  2. Go to your account settings again and change your password. Then click Log out on all devices again.

Processing and storing data

The collected data is processed by the service. Statistical objects are formed in the tag's storage based on this data.

Yandex.Metrica works with several data levels and operates with the following types of statistical objects:

Object Level


page load

file download

outbound link click

Session Second
User Third

A statistical object is defined by a set of attributes.

Some of the attributes are shared by all types of statistical objects. For example, any type of object can have the operating system and user's country defined, if this information was detected.

Some attributes are specific to certain types of statistical objects. For example, a defining pageview attribute is the page URL of the click (referer), a session attribute is the session length, and a user attribute is the date of the user's first session.

These levels can be represented in a diagram:

You can transmit additional parameters to Yandex.Metrica while users are interacting with the site. However, it is important to differentiate between session or pageview parameters and user parameters. User parameters differ from session or pageview parameters in that they aren't tied to a specific time of the site session.

For example, the “send feedback” event belongs to a specific session, because the user could only submit the feedback once over the entire history of sessions. There isn't any point in making this event a user attribute, because the reports would make it look like this user submitted the same feedback once during every session.

To compare the behavior of users who have left feedback at least once with those who have never sent feedback, you need to configure sending this event via session parameters, and then create the appropriate segments. The user parameters should only transmit attributes that don't change from session to session, and that don't contain users' personal information. For instance, you can transmit the type of client — “retail” or “wholesale”.

Receiving and displaying data. Metrics

Each object is defined by the start time of the corresponding event (or sequence of events).

So we can select statistical objects of a specific type within a certain time period. Then we can use attribute values to calculate a variety of absolute or average numbers. These numbers are called metrics. Examples are the overall number of pageviews, or the number of sessions with a depth greater than 5.

Metrics are always calculated for the same type of statistical objects.

A typical task when analyzing metrics is to determine how much one of the groups contributes to the total. For example, you may want to find out how many of a site's users are men, and how many are women. In Yandex.Metrica, you can define groups of objects using conditions placed on attribute values, and calculate the metric values for each group.
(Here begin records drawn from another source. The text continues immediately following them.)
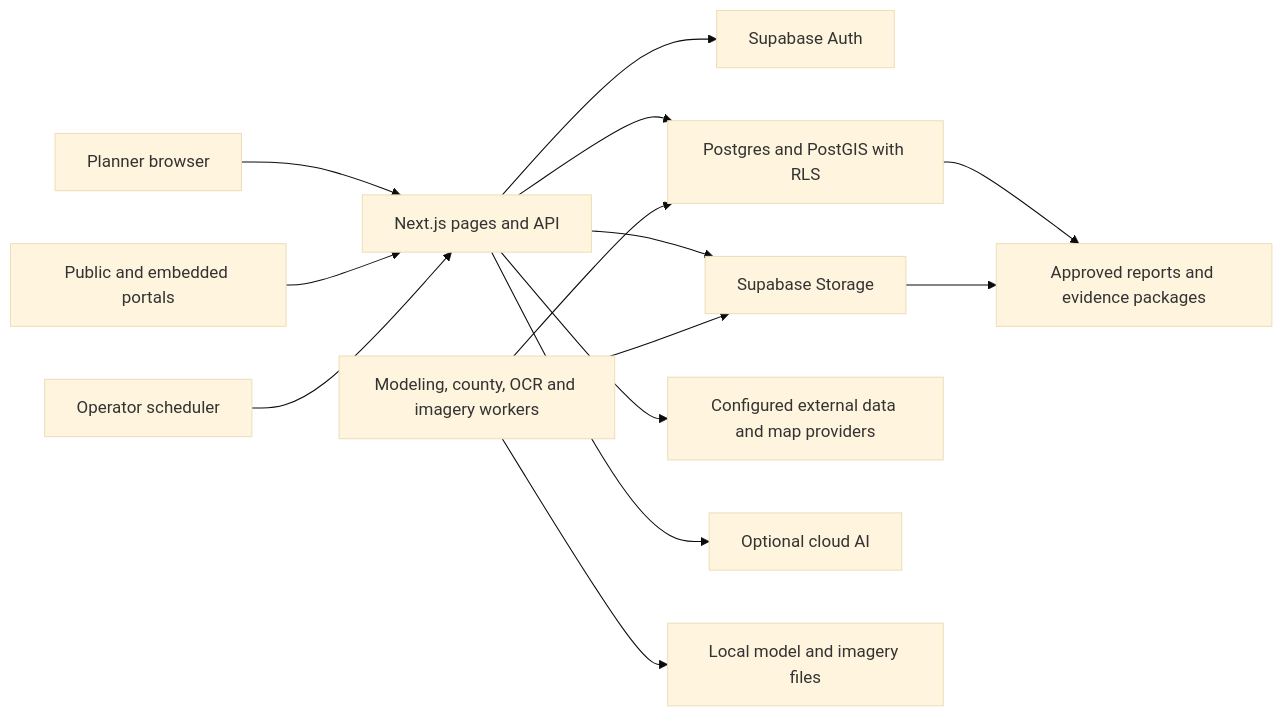
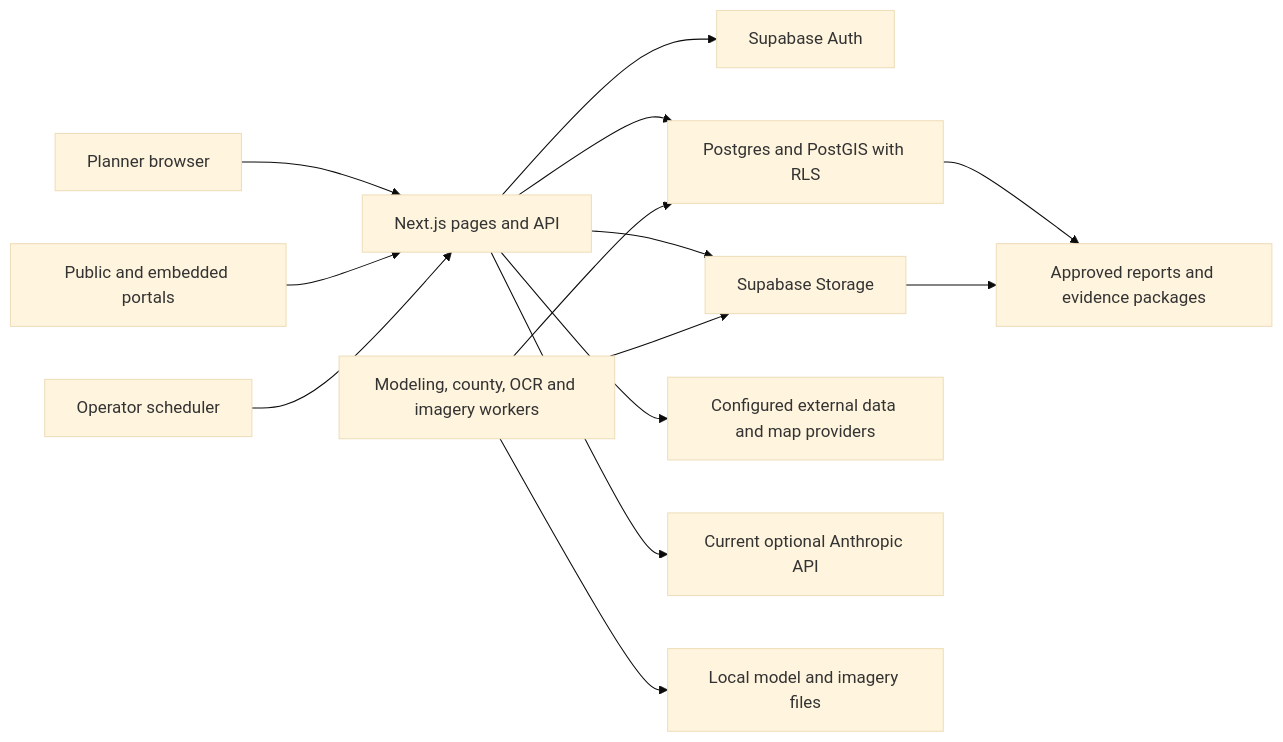
One commit to nfredmond/openplan changed the diagram in docs/reviews/2026-09-04-pre-handoff/ARCHITECTURE_DRAFT.md. Above: the diagram before and after it, drawn with Mermaid (base theme). The commit also changed other lines of this file and 10 other files, not shown here.

````diff
--- a/docs/reviews/2026-09-04-pre-handoff/ARCHITECTURE_DRAFT.md
+++ b/docs/reviews/2026-09-04-pre-handoff/ARCHITECTURE_DRAFT.md
@@ -22,16 +22,16 @@
 ```mermaid
 flowchart LR
     Planner[Planner browser] --> App[Next.js pages and API]
     Public[Public and embedded portals] --> App
     App --> Auth[Supabase Auth]
     App --> DB[Postgres and PostGIS with RLS]
     App --> Storage[Supabase Storage]
     App --> Sources[Configured external data and map providers]
-    App --> AI[Optional cloud AI]
+    App --> AI[Current optional Anthropic API]
     Workers[Modeling, county, OCR and imagery workers] --> DB
     Workers --> Storage
     Workers --> Local[Local model and imagery files]
     Scheduler[Operator scheduler] --> App
     DB --> Exports[Approved reports and evidence packages]
     Storage --> Exports
 ```
````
This process of breaking up a total into its parts is called dimensions.

Often you don't need all the objects, but just those that match the specified criteria. For example, you want to analyze the behavior of users who click through from ads. In Yandex.Metrica, you can form a sample of desired objects using conditions placed on attribute values. This process is called segmentation, and the selected set of objects is a segment.

Segmentation and dimensions can be used together. For example, you can select a segment of sessions that came from search engines, and group the sessions by keyword.

For viewing and analyzing metrics, reports and widgets are used. For studying user behavior, Session Replay, maps, and the form analysis service are available.